As Penn President Amy Gutmann often says, “Education transforms lives.” It’s a belief she is a living example of.
“My story can and should be possible for countless other students from all backgrounds,” Gutmann said Wednesday, as she virtually accepted this year’s Inclusive Leader Award from GlobalMindED, a national nonprofit that aims to close the equity gap by creating a diverse talent pipeline through networking, mentorships, internships, and more. Gutmann earned the award alongside 14 other leaders in the nation.
“What is the difference between a scrap metal dealer and the president of the University of Pennsylvania?,” Gutmann noted. “The answer: A single generation.”
Gutmann’s father was a scrap metal dealer and an immigrant who escaped Nazi Germany. When he died suddenly while she was in high school, the prospect of paying for college became even less feasible. Generous financial aid made higher education possible for Gutmann, something she’s since devoted her life to. Her dedication has bred results: Since 2004, Penn has awarded $2 billion in undergraduate aid to more than 22,000 students.
“As a first-generation college student herself, President Gutmann comes from a modest, challenging background and relates personally to those who have potential but don’t have resources,” said Carol Carter, GlobalMindED founder and CEO. “Her standard setting diverse hires in key roles and recruitment and retainment of underrepresented students show that college presidents can deliver diversity by the numbers and that it is possible to design a culture where diverse students thrive on campus through innovation, exposure to experiences, and leadership development.”
Since Gutmann joined the Penn family 16 years ago, she has made inclusivity her mission. One of the three pillars of her Penn Compact, being inclusive, along with being innovative and impactful, is at the core of what Penn strives to do. The cornerstone of Penn’s initiative to increase access for students from all socioeconomic backgrounds is its grant-based financial aid program, which launched in 2008. Today, 45 percent of Penn’s undergraduate students receive grant-based financial aid packages, with an average of $56,693 in funding—more than the cost of tuition.

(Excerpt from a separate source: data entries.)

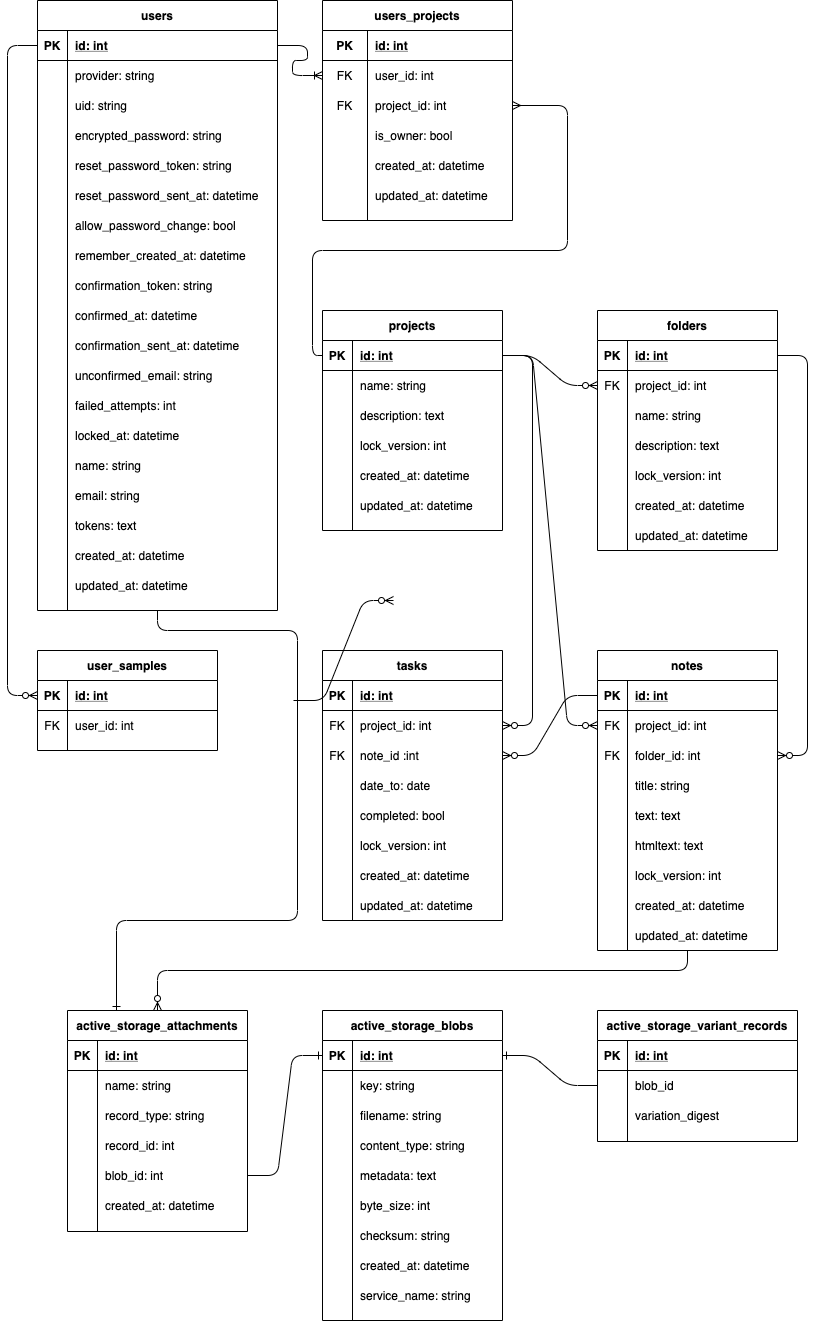
Above: API設計/DB/ER.png in momonga11/notenext-docs (draw.io), before the change. Source tidied: cells renumbered, new cells last; positions are measured from the earlier drawing's top-left corner, leaving out a move shared by most shapes.
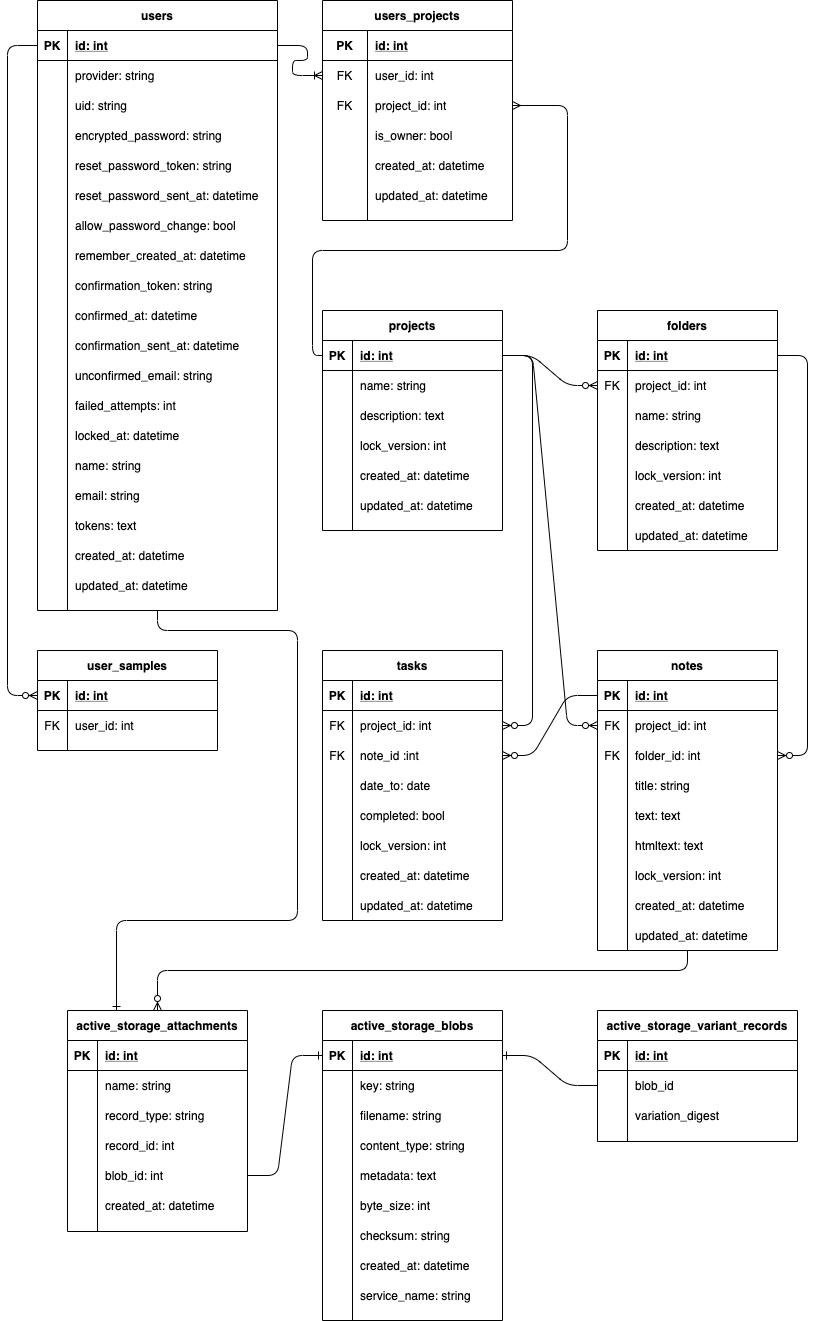
After the commit.

Commit message:
ER図の微修正

The edit, as a diff of the source:
```diff
@@ -768,11 +768,5 @@
         </Array>
       </mxGeometry>
     </mxCell>
-    <mxCell id="249" style="edgeStyle=entityRelationEdgeStyle;fontSize=12;html=1;endArrow=ERzeroToMany;endFill=1;" parent="1" edge="1">
-      <mxGeometry relative="1" as="geometry">
-        <mxPoint x="286" y="700" as="sourcePoint" />
-        <mxPoint x="386" y="600" as="targetPoint" />
-      </mxGeometry>
-    </mxCell>
   </root>
 </mxGraphModel>
```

Gutmann and Penn also outlined, in 2011, a $100 million Action Plan for Faculty Diversity and Excellence, which, according to recent figures, has resulted in a 22% increase in female faculty and a 46% increase in underrepresented minority faculty.
“This is not only the right thing to do, it is also the smart thing to do,” Gutmann told those tuning in during the inspiring GlobalMindED celebration. “From inventing lifesaving cancer treatments to transforming our capacity to cooperate across divide, when we’re at our most diverse, we’re also at our creative best.”
Gutmann was the only leader from the higher education sector to be awarded the GlobalMindED recognition this year. What separated her from other nominees, said Carter, is Gutmann’s ability to hold her colleagues—even those outside of Penn—to higher standards when it comes to inclusion.
“GlobalMindED values leaders who excel not just within the confines of their job, but courageously extend out to a larger network, calling others forward to close the equity gap,” said Carter. “These qualities have never been more needed in higher ed than what the 2020 challenges have revealed to us all. We are so grateful for her groundbreaking work for all educators and leaders.”